**TASK OBJECTIVE**
In the listing that follows, count every line with the word "stylesheets" in it and write only the total.
※
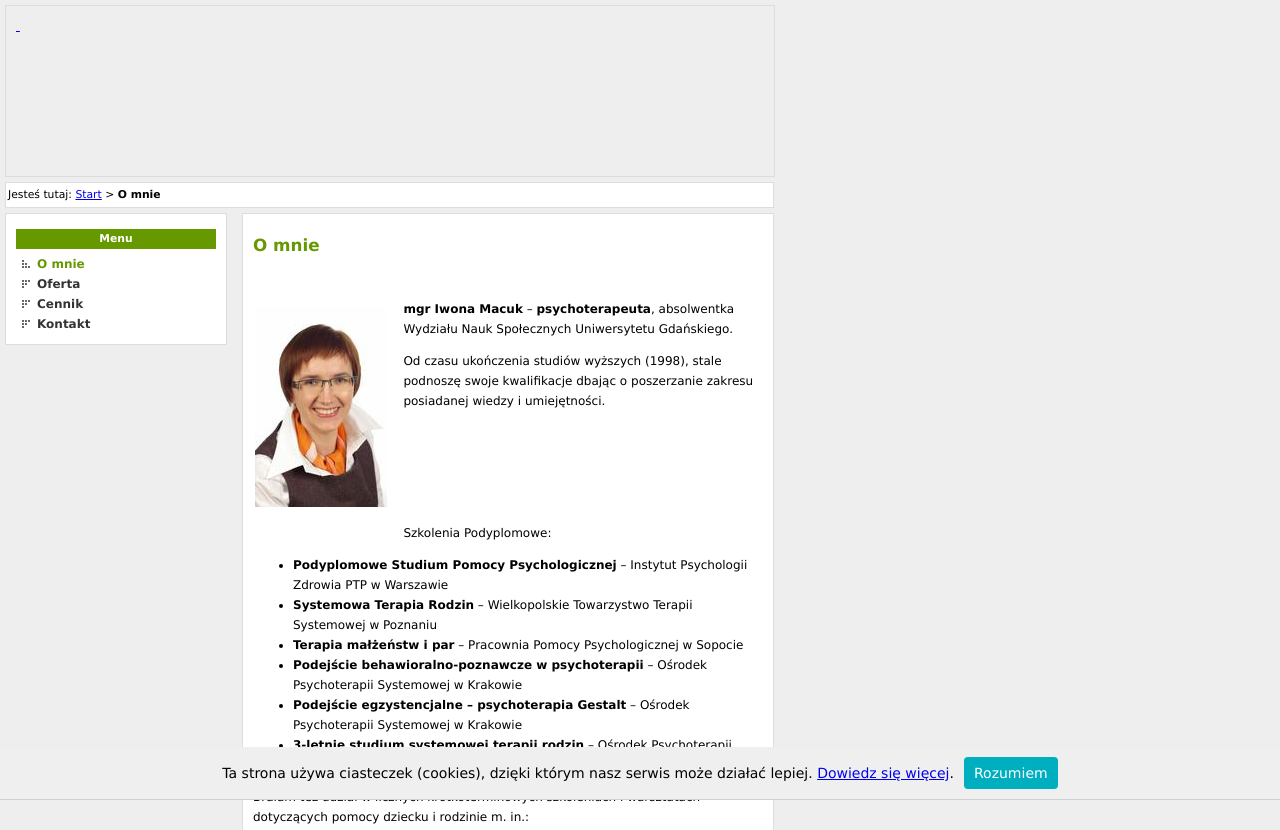
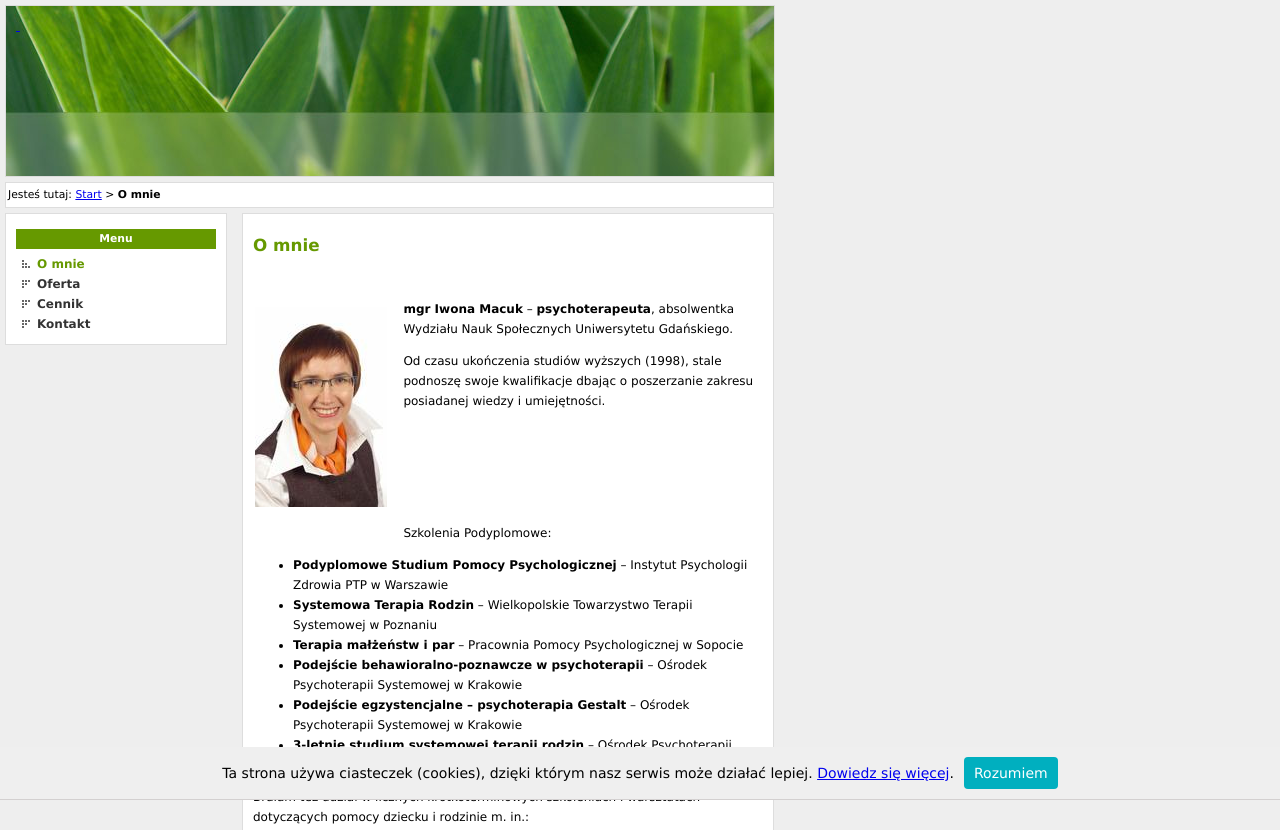
Before and after one commit to macuk/iwona.macuk.pl, a plain HTML site: page index.html in a window 1280 px wide. Shown: the top 830 px of the page. Drawn offline with Linux system fonts and the light colour scheme; files whose address does not match are found by name.

Commit message:
Fix paths

```diff
--- a/stylesheets/sites/golebara.css
+++ b/stylesheets/sites/golebara.css
@@ -80,7 +80,7 @@ h3 {
   padding: 10px;
   background-color: #FFF;
   border: 1px solid #DDD;
-  background: url(images/sites/golebara/banner.jpg) no-repeat top left;
+  background: url(/images/sites/golebara/banner.jpg) no-repeat top left;
 }
 
 #header a {
```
※
**RESULT**
2